[DESCRIPTION OF THE TASK]: Copy each line of the data that has "design" in it.

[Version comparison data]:

━━━━━━

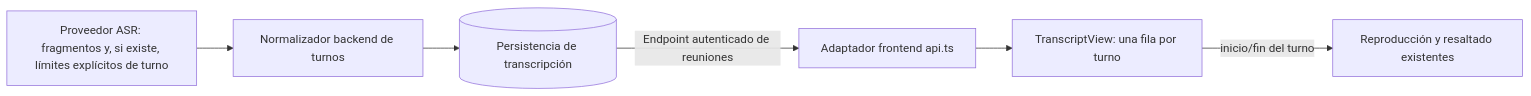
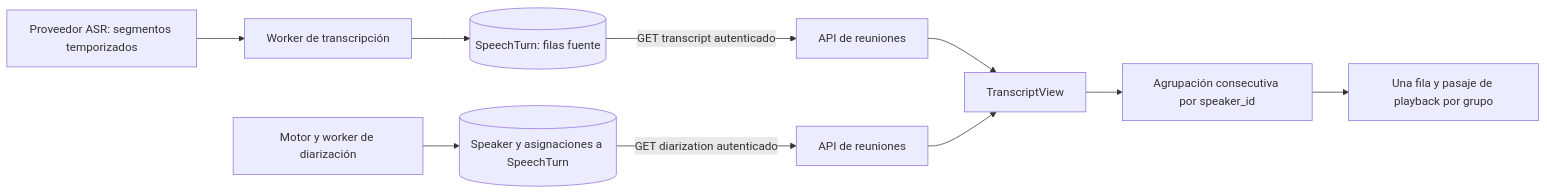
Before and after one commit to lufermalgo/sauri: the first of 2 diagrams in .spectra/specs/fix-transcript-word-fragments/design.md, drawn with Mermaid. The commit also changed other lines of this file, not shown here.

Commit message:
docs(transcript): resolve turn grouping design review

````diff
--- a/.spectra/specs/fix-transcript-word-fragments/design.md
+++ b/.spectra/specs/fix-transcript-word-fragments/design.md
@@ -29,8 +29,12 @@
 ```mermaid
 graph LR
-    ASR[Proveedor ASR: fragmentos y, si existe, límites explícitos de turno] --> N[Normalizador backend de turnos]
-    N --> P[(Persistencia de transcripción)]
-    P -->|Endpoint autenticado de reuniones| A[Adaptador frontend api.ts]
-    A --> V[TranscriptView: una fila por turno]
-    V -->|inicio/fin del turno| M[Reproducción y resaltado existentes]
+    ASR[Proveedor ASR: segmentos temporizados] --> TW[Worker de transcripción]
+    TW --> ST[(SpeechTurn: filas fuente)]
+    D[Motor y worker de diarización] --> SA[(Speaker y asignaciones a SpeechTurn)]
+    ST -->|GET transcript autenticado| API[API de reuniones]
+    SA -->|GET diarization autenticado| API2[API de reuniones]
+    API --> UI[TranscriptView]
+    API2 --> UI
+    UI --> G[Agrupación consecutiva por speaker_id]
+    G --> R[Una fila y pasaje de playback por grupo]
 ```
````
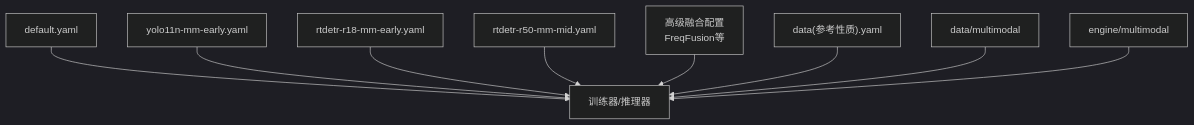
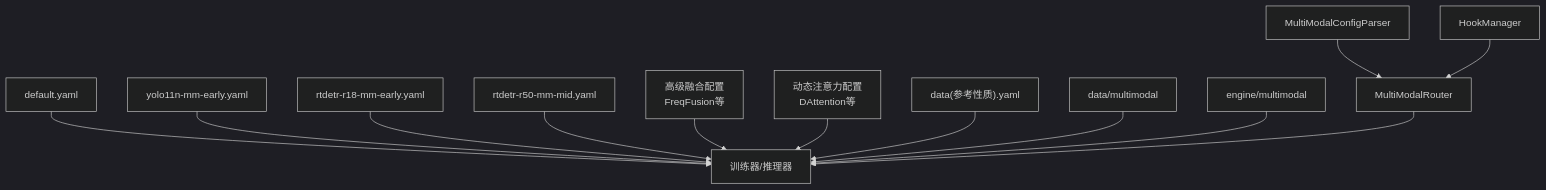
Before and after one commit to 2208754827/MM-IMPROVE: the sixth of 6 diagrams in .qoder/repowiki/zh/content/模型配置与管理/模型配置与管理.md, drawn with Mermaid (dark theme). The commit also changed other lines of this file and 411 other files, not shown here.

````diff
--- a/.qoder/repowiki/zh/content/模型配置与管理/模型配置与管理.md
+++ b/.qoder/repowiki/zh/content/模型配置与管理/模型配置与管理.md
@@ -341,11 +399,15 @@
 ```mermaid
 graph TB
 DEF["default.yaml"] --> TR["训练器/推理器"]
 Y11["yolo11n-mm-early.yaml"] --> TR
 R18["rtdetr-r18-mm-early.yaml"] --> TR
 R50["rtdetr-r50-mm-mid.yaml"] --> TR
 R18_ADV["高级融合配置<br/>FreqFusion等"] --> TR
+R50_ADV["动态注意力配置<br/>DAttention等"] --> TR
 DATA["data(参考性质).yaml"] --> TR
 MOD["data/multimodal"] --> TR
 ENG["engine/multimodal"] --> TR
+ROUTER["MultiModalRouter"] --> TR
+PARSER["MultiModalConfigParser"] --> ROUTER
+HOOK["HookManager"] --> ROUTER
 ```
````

━━━━━━

[REPLY]:
Before and after one commit to lufermalgo/sauri: the first of 2 diagrams in .spectra/specs/fix-transcript-word-fragments/design.md, drawn with Mermaid. The commit also changed other lines of this file, not shown here.
docs(transcript): resolve turn grouping design review
--- a/.spectra/specs/fix-transcript-word-fragments/design.md
+++ b/.spectra/specs/fix-transcript-word-fragments/design.md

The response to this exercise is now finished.